TASK PROMPT:
Produce a word-for-word copy of the data that follows, excluding images.

EXTRACTED INFORMATION:
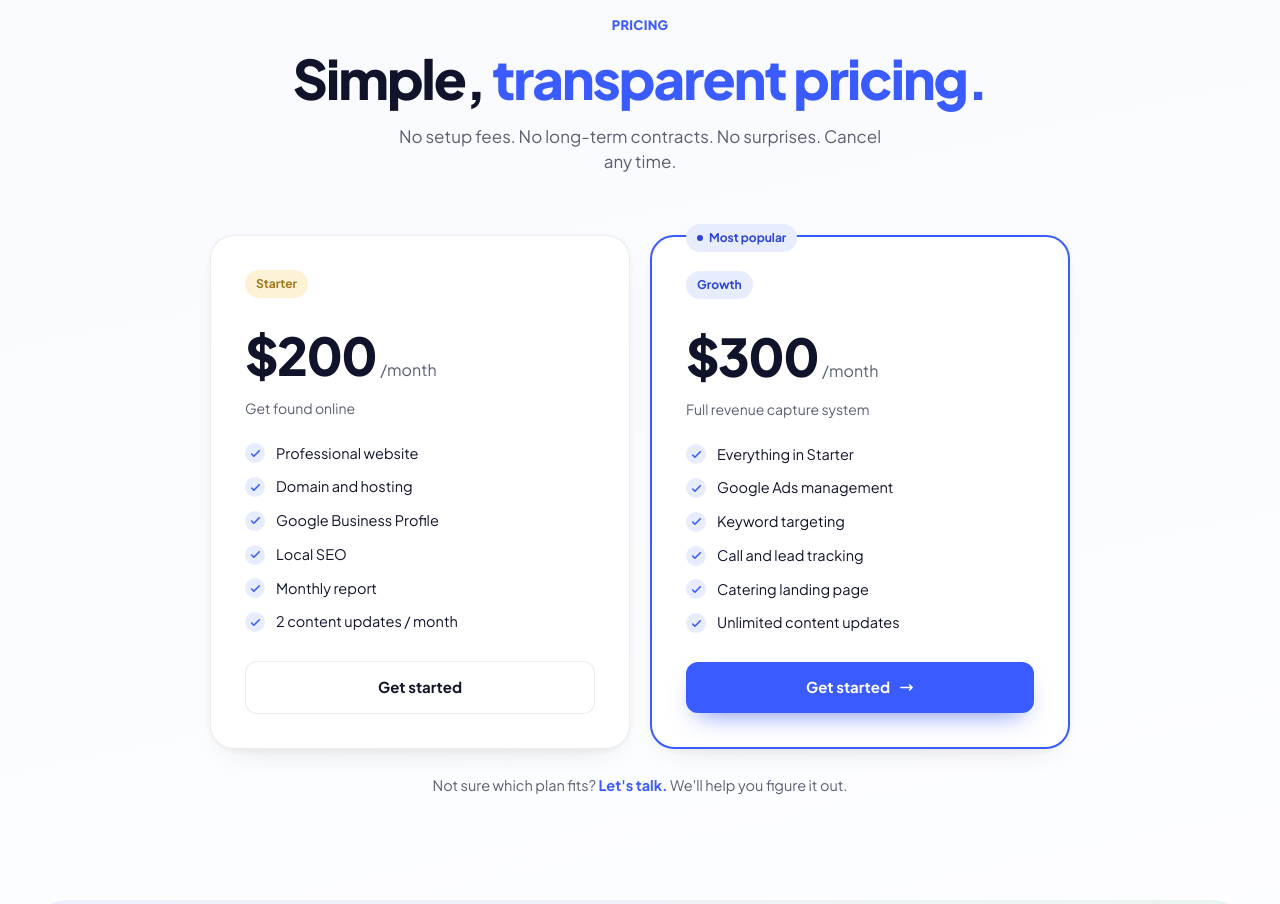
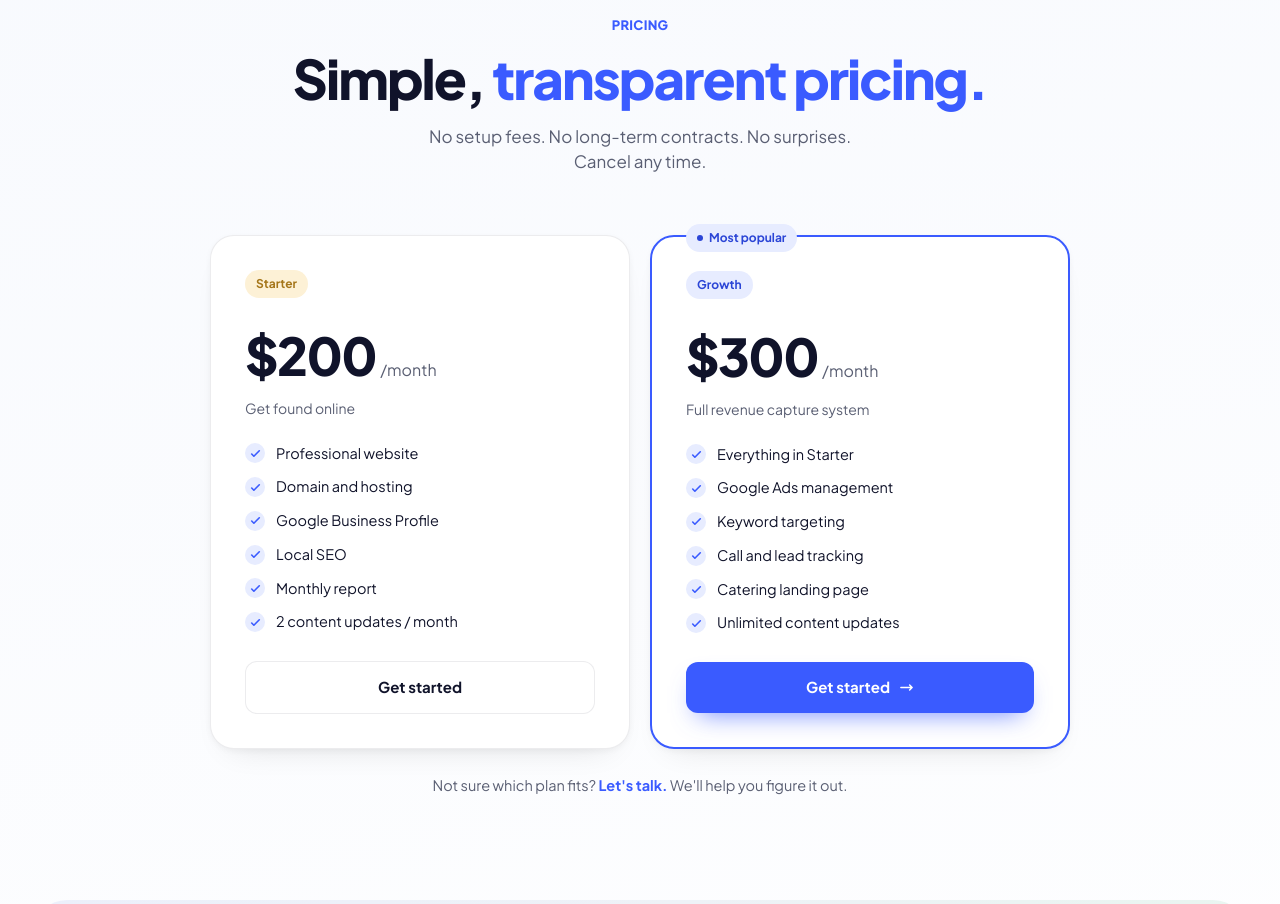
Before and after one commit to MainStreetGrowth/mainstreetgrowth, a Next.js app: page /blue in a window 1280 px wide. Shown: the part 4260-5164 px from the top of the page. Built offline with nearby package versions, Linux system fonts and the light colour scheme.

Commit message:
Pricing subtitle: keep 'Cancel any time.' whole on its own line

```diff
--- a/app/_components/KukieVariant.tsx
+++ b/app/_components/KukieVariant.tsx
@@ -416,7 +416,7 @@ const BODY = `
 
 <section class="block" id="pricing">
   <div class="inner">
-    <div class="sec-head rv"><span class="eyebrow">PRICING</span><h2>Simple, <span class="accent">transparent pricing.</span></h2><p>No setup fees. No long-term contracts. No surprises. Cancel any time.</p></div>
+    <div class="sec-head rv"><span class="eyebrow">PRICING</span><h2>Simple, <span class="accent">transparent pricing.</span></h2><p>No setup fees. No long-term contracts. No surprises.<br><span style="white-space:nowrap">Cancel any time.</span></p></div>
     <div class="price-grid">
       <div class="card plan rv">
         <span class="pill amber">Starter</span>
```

EXERCISE RESULT:
Before and after one commit to MainStreetGrowth/mainstreetgrowth, a Next.js app: page /blue in a window 1280 px wide. Shown: the part 4260-5164 px from the top of the page. Built offline with nearby package versions, Linux system fonts and the light colour scheme.

Commit message:
Pricing subtitle: keep 'Cancel any time.' whole on its own line

```diff
--- a/app/_components/KukieVariant.tsx
+++ b/app/_components/KukieVariant.tsx
@@ -416,7 +416,7 @@ const BODY = `
 
 <section class="block" id="pricing">
   <div class="inner">
-    <div class="sec-head rv"><span class="eyebrow">PRICING</span><h2>Simple, <span class="accent">transparent pricing.</span></h2><p>No setup fees. No long-term contracts. No surprises. Cancel any time.</p></div>
+    <div class="sec-head rv"><span class="eyebrow">PRICING</span><h2>Simple, <span class="accent">transparent pricing.</span></h2><p>No setup fees. No long-term contracts. No surprises.<br><span style="white-space:nowrap">Cancel any time.</span></p></div>
     <div class="price-grid">
       <div class="card plan rv">
         <span class="pill amber">Starter</span>
```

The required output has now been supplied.